George Alexander was born in 1931 and grew up in Philadelphia and New York. He attended the College of the University of Pennsylvania and graduated with major honors in 1949. He was then commissioned in the regular Navy and served on active duty until he began law school, also at the University of Pennsylvania, in 1953. Since his graduation cum laude in 1959 he has always been a full time teacher.
He first taught legislation and legislative drafting at the University of Chicago as a Bigelow Fellow and then moved to Syracuse University where he spent the next ten years, two of them as Associate Dean. He was then active in the New York Civil Liberties Union (Vice-President) and the American Association of University Professors (Syracuse University Chairman). He was also elected Chair of the Agenda Committee of the University Senate (roughly, President).
After five years of teaching, he accepted a Sterling Fellowship to Yale Law School in 1964, earning an LL.M. in 1965 and a J.S.D. in 1969. In 1970 he came to Santa Clara University as Dean.

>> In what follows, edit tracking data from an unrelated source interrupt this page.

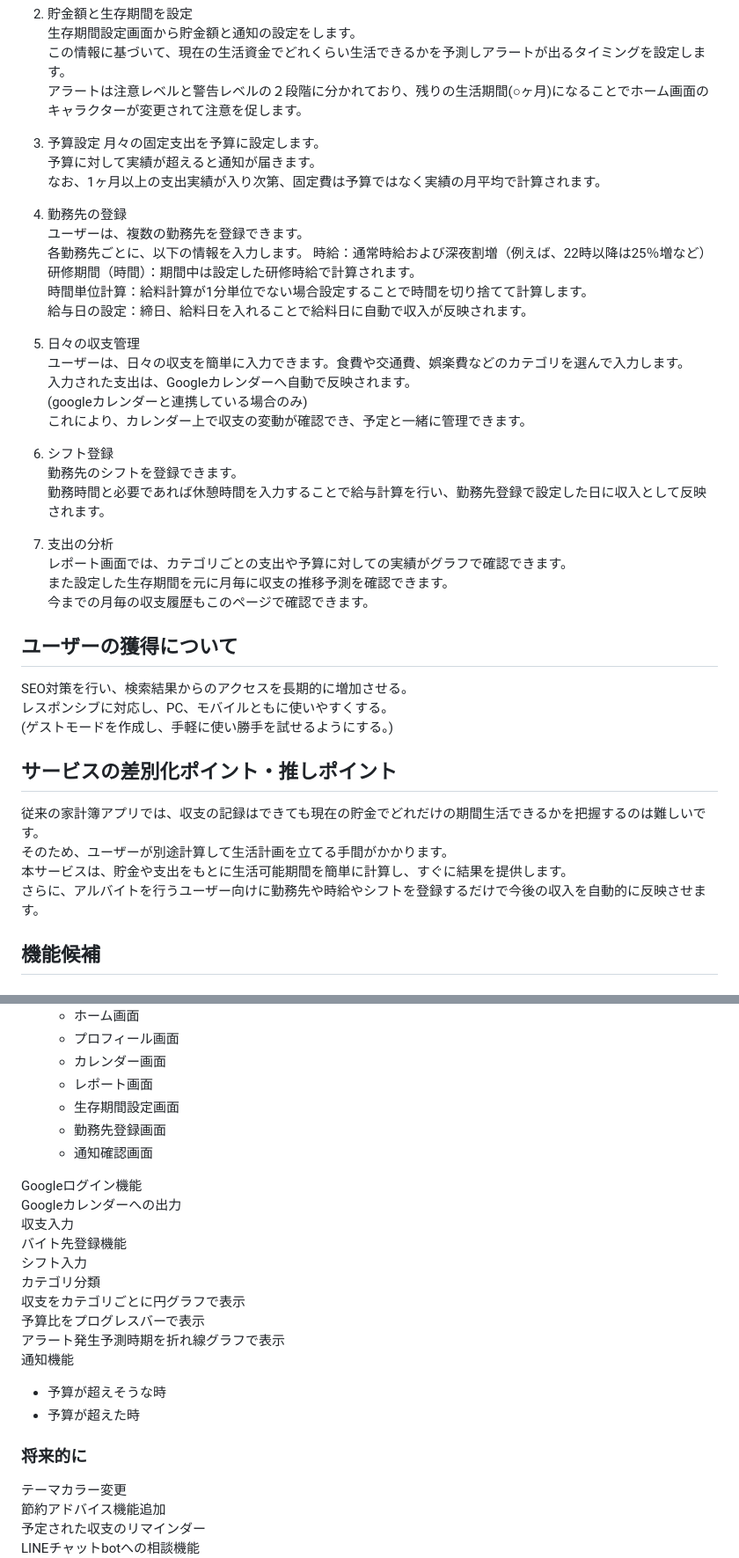
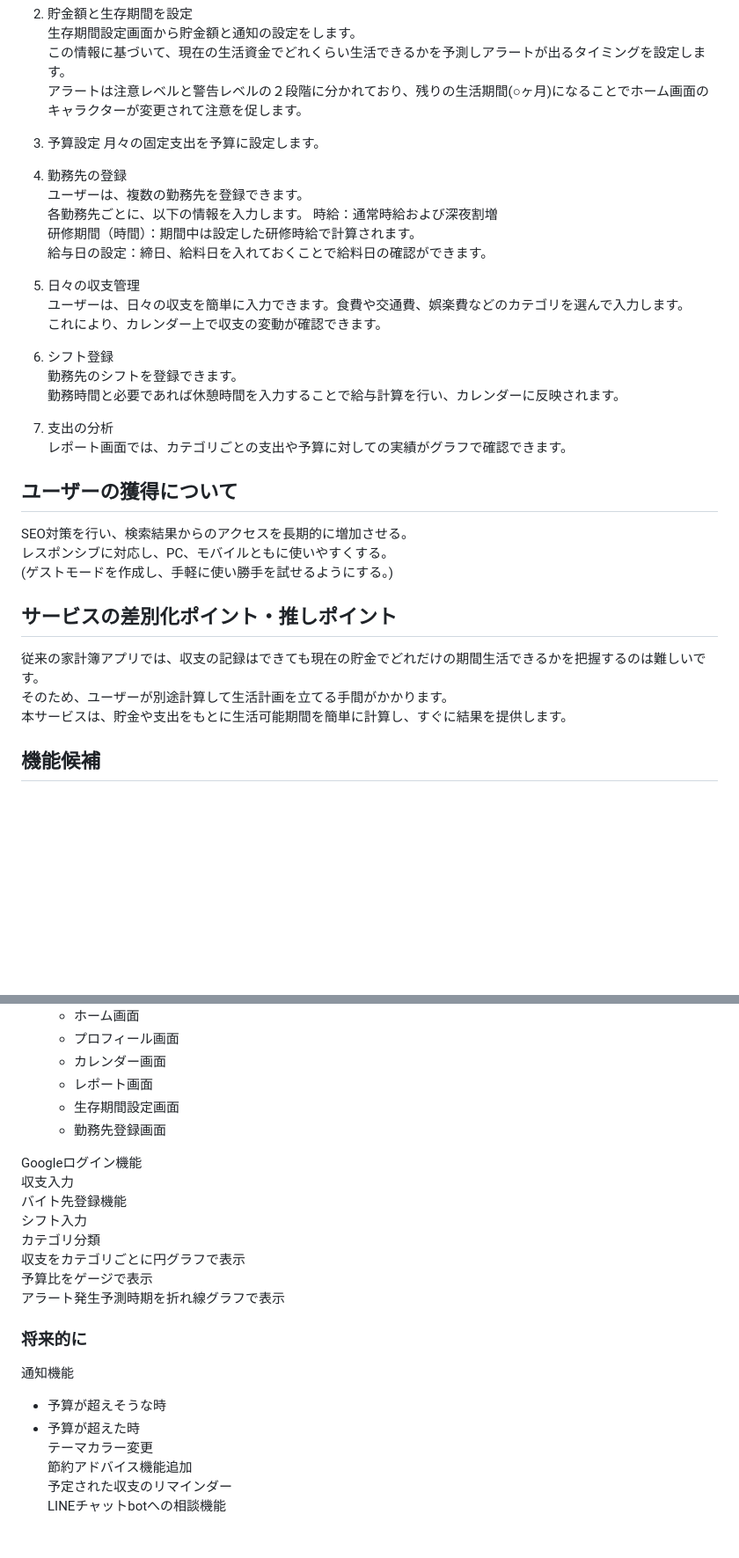
Before and after one commit to kei0299/BalanceDays, a Markdown page: README.md, 2 parts joined by grey strips. Shown at 88% size. Rendered like a GitHub page; blank space fills up the shorter version.

```diff
--- a/README.md
+++ b/README.md
@@ -28,31 +27,24 @@
 
 3. 予算設定
   月々の固定支出を予算に設定します。
-  予算に対して実績が超えると通知が届きます。
-  なお、1ヶ月以上の支出実績が入り次第、固定費は予算ではなく実績の月平均で計算されます。
 
 4. 勤務先の登録
   ユーザーは、複数の勤務先を登録できます。
   各勤務先ごとに、以下の情報を入力します。
-  時給：通常時給および深夜割増（例えば、22時以降は25％増など）
+  時給：通常時給および深夜割増
   研修期間（時間）：期間中は設定した研修時給で計算されます。
-  時間単位計算：給料計算が1分単位でない場合設定することで時間を切り捨てて計算します。
-  給与日の設定：締日、給料日を入れることで給料日に自動で収入が反映されます。
+  給与日の設定：締日、給料日を入れておくことで給料日の確認ができます。
 
 5. 日々の収支管理
   ユーザーは、日々の収支を簡単に入力できます。食費や交通費、娯楽費などのカテゴリを選んで入力します。
-  入力された支出は、Googleカレンダーへ自動で反映されます。
-  (googleカレンダーと連携している場合のみ)
-  これにより、カレンダー上で収支の変動が確認でき、予定と一緒に管理できます。
+  これにより、カレンダー上で収支の変動が確認できます。
 
 6. シフト登録
   勤務先のシフトを登録できます。
-  勤務時間と必要であれば休憩時間を入力することで給与計算を行い、勤務先登録で設定した日に収入として反映されます。
+  勤務時間と必要であれば休憩時間を入力することで給与計算を行い、カレンダーに反映されます。
 
 7. 支出の分析
   レポート画面では、カテゴリごとの支出や予算に対しての実績がグラフで確認できます。
-  また設定した生存期間を元に月毎に収支の推移予測を確認できます。
-  今までの月毎の収支履歴もこのページで確認できます。
 
 ## ユーザーの獲得について
 SEO対策を行い、検索結果からのアクセスを長期的に増加させる。
@@ -63,7 +55,6 @@ SEO対策を行い、検索結果からのアクセスを長期的に増加さ
 従来の家計簿アプリでは、収支の記録はできても現在の貯金でどれだけの期間生活できるかを把握するのは難しいです。
 そのため、ユーザーが別途計算して生活計画を立てる手間がかかります。
 本サービスは、貯金や支出をもとに生活可能期間を簡単に計算し、すぐに結果を提供します。
-さらに、アルバイトを行うユーザー向けに勤務先や時給やシフトを登録するだけで今後の収入を自動的に反映させます。
 
 ## 機能候補
 ### MVPリリース
@@ -77,22 +68,20 @@ SEO対策を行い、検索結果からのアクセスを長期的に増加さ
   - レポート画面
   - 生存期間設定画面
   - 勤務先登録画面
-  - 通知確認画面
 
 Googleログイン機能
-Googleカレンダーへの出力
 収支入力
 バイト先登録機能
 シフト入力
 カテゴリ分類
 収支をカテゴリごとに円グラフで表示
-予算比をプログレスバーで表示
+予算比をゲージで表示
 アラート発生予測時期を折れ線グラフで表示
+
+### 将来的に
 通知機能
   - 予算が超えそうな時
   - 予算が超えた時
-
-### 将来的に
 テーマカラー変更
 節約アドバイス機能追加
 予定された収支のリマインダー
```
Also changed, not shown: other parts of README.md (+1 -4 lines).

The school then had under 300 students and 12 full time faculty. In the fifteen years he served as Dean, the school tripled in size.
When he returned as a full time law professor in 1986, he was named Director of the Institute of International and Comparative Law and has, since that time, served in that capacity to administer the overseas programs (now in 12 countries), and oversee the Visiting Scholar program for foreign judges, professors and lawyers. He also administers the international law certificate program and is the named Director of the proposed LL.M. program in U.S. Law.
In 1985 he was named the Owens Lawyer of the Year, the only person to win that award without having graduated from Santa Clara University. In 1994, he was elected Faculty University Professor by the Faculty Senate and in 1996 he was named to the first endowed chair in the law school's history.
Professor Alexander has published 13 books including "Honesty and Competition" about false advertising regulation, "The Aged and the Need for Surrogate Management" (with Professor Lewin), "Writing a Living Will: Using a Durable Power of Attorney, International Perspectives on Aging,"and "Commercial Torts" many book chapters as well as over fifty articles in refereed scholarly journals in the United States and abroad.
Professor Alexander has served as a consultant to the Comptroller General of the United States continuously since 1976. He was President of the Society of American Law Teachers and continues on its board of directors. This year he is President of the Santa Clara University Faculty Senate. While his other extracurricular activities have involved a wide range of legal concerns, he has been particularly active in manners of elderlaw. He served as Vice Chair of the A.B.A. Committee on Legal Problems of the Elderly, the chair of the Family Law Committee Section's Committee on Law and Aging and as the first chair of the California Bar Associations committee on Legal Problems of the Elderly. He was also an organizer and Chair of the A.A.L.S. Section on Law and Aging.
He teaches antitrust, constitutional law and law & psychiatry and professess to understand how each closely relates to the other two. His office can usually be located by the continuous sound of classical music or opera. He is married to one of his law classmates and has a lawyer daughter, a software engineer son and two grandchildren.